• [Records drawn from a dataset]
━━━━━━━━━━━━━━━━

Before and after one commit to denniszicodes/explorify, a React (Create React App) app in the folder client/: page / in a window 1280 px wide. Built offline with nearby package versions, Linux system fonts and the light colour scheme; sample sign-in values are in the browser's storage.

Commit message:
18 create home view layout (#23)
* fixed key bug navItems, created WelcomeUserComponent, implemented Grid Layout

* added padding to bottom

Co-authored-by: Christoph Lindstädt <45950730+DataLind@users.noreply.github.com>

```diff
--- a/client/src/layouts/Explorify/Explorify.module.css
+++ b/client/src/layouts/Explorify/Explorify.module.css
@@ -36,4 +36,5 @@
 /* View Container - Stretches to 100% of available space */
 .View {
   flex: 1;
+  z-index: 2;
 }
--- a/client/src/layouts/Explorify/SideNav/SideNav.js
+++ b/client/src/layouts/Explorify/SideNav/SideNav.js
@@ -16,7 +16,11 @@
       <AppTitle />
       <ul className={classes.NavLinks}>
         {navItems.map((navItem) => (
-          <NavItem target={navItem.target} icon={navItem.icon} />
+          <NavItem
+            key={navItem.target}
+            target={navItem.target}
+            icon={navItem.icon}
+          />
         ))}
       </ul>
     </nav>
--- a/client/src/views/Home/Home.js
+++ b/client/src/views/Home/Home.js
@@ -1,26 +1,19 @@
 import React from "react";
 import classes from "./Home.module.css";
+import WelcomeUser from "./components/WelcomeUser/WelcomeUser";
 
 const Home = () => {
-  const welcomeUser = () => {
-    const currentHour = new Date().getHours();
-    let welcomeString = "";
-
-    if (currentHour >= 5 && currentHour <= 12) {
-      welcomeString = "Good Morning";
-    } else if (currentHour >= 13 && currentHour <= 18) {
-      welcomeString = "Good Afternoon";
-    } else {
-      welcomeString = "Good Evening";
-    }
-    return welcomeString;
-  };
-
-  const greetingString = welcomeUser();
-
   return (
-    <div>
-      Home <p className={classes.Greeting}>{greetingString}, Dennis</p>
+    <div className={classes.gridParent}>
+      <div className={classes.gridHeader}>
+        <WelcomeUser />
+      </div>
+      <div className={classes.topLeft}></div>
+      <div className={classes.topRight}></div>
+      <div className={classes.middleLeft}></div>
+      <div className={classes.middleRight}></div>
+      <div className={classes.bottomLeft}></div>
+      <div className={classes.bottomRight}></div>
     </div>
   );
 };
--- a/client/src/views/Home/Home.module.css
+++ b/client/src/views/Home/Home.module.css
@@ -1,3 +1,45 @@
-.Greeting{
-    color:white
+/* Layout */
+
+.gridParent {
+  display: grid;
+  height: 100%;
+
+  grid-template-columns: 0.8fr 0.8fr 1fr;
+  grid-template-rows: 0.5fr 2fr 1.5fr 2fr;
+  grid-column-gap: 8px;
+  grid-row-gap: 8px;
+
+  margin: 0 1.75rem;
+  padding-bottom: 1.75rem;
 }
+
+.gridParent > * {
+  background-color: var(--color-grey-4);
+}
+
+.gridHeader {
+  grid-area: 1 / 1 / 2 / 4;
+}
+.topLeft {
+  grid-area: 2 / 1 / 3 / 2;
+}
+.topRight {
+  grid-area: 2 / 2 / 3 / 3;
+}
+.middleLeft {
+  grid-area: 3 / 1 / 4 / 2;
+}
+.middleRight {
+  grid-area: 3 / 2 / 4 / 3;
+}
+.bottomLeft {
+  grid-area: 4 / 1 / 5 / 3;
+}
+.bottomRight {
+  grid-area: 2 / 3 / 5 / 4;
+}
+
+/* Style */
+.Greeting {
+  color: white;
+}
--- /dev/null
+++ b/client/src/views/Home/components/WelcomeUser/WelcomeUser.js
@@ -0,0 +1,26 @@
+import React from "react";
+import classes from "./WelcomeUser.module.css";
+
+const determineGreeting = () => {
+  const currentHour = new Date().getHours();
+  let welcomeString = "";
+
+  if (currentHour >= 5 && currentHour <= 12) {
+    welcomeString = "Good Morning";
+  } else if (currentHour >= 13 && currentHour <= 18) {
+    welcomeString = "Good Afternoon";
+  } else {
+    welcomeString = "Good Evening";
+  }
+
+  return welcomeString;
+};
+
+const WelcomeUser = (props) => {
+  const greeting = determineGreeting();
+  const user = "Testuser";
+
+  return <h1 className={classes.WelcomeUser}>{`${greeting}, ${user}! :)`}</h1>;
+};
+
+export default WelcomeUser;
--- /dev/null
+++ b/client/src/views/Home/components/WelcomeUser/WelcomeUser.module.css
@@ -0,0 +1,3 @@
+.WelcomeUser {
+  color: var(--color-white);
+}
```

━━━━━━━━━━━━━━━━

• [What this task involves] Reply with nothing except the number of lines in the records that include the word "Good".

• [Answer box] 6